The apple tree was not ornamental, the secret place not planned, the sprawling willow untamed by landscapers. We still had plenty of vacant lots when I was a child, too. In the fall we discovered pithy centers in the stalks of dry weeds and considered uses for it. We dared the ice over the “slough” in winter (though we were all forbidden to play in the “slough”), and in spring there were birds’ nests to spy on and sudden floods to swell our geography and turn us into explorers as we followed streams and rivulets that would only exist for a day of two.
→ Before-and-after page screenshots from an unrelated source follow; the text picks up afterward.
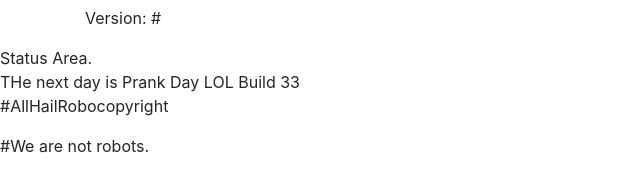
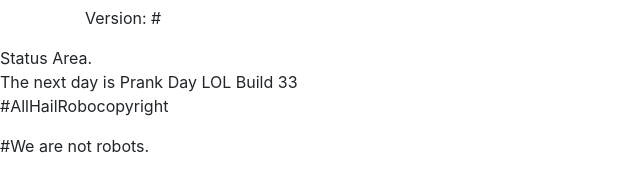
Before and after one commit to soopyc/google-signin-test, a plain HTML site: page index.html in a window 1280 px wide. Shown: the part 520-712 px from the top of the page, 0-640 px from the left. Drawn offline with nearby package versions, Linux system fonts and the light colour scheme.

Commit message:
Update index.html

```diff
--- a/index.html
+++ b/index.html
@@ -188,7 +188,7 @@
         </body>
 </html>
 <div id="idk">
-	THe next day is Prank Day LOL
+	                       The next day is Prank Day LOL
 	Build 33
 	<p>
 		#AllHailRobocopyright
```
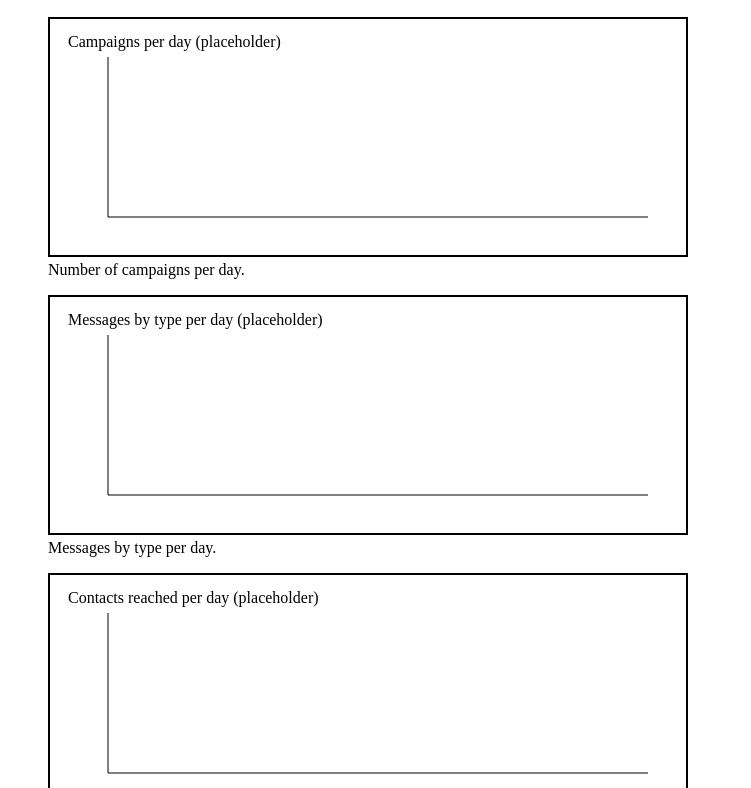
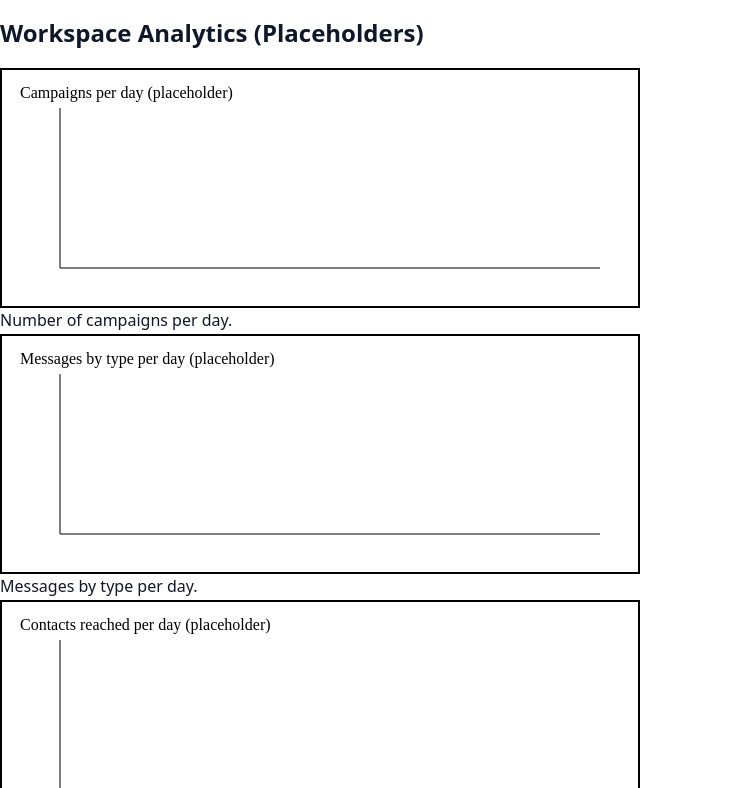
Before and after one commit to kevit-asif-alam/Outreach-Hub-Asif, a website: page home.html in a window 1280 px wide. Shown: the part 370-1158 px from the top of the page, without its empty margins (0-751 px from the left). Drawn offline with Linux system fonts and the light colour scheme.

Commit message:
Created SCSS file and added it to all html files

```diff
--- a/home.html
+++ b/home.html
@@ -3,6 +3,7 @@
   <head>
     <meta charset="utf-8" />
     <meta name="viewport" content="width=device-width, initial-scale=1" />
+    <link rel="stylesheet" href="./styles/styles.css" />
     <title>OutreachHub – Home</title>
   </head>
   <body>
--- a/styles/_base.scss
+++ b/styles/_base.scss
@@ -1,3 +1,5 @@
+@use "variables" as *;
+
 body {
   background: $color-bg;
   color: $color-fg;
--- a/styles/_components.scss
+++ b/styles/_components.scss
@@ -1,3 +1,5 @@
+@use "variables" as *;
+
 button,
 .btn {
   display: inline-flex;
--- a/styles/_layout.scss
+++ b/styles/_layout.scss
@@ -1,3 +1,5 @@
+@use "variables" as *;
+
 .site-header {
   border-bottom: 1px solid $primary-100;
   background: linear-gradient(
```
Also changed, not shown: contacts/create.html (+1 -0 lines), contacts/details.html (+1 -0 lines), contacts/edit.html (+1 -0 lines), contacts/list.html (+1 -0 lines), index.html (+3 -1 lines), login.html (+1 -0 lines), package.json (added, +17 -0 lines), styles/styles.css, 3 other files.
This is the kind of outdoor experience that Richard Louv thinks is lost to so many children today. In its place, he says, they have an abstract, mediated, distant relationship with nature. “Increasingly, nature is something to watch, to consume, to wear—to ignore,” he writes in his introduction. “A recent ad depicts a four-wheel-drive SUV racing along a breathtakingly beautiful mountain stream—while in the backseat two children watch a movie on a flip-down video screen, oblivious to the landscape and water beyond the windows.” In retrospect, I can be grateful for an inherited tendency to motion sickness that prevented me from reading in the car, which I otherwise most assuredly would have done (and sometimes tried to do, with disastrous results). Denied that outlet in the pre-seatbelt age, instead I would ride with my head out the window like a dog, my body in the car but my mind roaming whatever natural landscape presented itself.

These days I wear a seatbelt in the car, but I still imagine exploring on foot that wooded ridge, that fast-flowing river, and here at home my explorations are reality. Last night, on the way out the door with puppy Sarah, I tapped the cover of Louv’s book and said to David, “That’s me. Last child in the woods!”

I’ll be in the bookstore for hours today and hope to fine time to explore the pages of LAST CHILD and discover the author’s suggestions for getting more of today’s children away from LED screens and back out into the woods,


Kathy said...

This really was a delightful blog, Pamela. I felt present with you in your childhood, feeling the magic of it. We had an apple orchard in our backyard and I spent many hours perched in the branches, dreaming and playing. Also there was a cornfield behind the house where corn snakes lived. (I never felt comfortable tere once I heard about the snakes.) We lived on the edge of a small town.

Tom Brown, Jr., says that nature can be found even in the deepest of big cities. He talks about stalking and tracking animals in places like NYC. He talks about how city folk simply often close their eyes to the vibrant nature all around.

P. J. Grath said...

I was lucky in that ours was the last street in our particular suburb back when I was growing up, and across the street was a farm. We were outside the city limits. I feel sorry for kids who grow up without vacant lots.

I love THE TRACKER! Also love finding wildness in tiny, jewel-like pockets, as well as in vast tracts.

Thanks for seeking out this little virtual hiding place, Kathy!

Kathy said...

Did I ever tell you that I went to Tom Brown Jr.'s wilderness survival school (and then his "Philosophy" class) in New Jersey? Fascinating!

P. J. Grath said...

Kathy, you did tell me, and I'd forgotten, but now (since you remind me) I remember the conversation. It was when you visited Northport. I envy you the wilderness survival school experience. The thing I remember best from the book (THE TRACKER) is how to extricate yourself from quicksand. When we're in Grand Marais and hit one of those innocent-looking quicksand areas of the beach, I try to review very quickly his advice. Hmmm. Maybe I should look that up again in the book....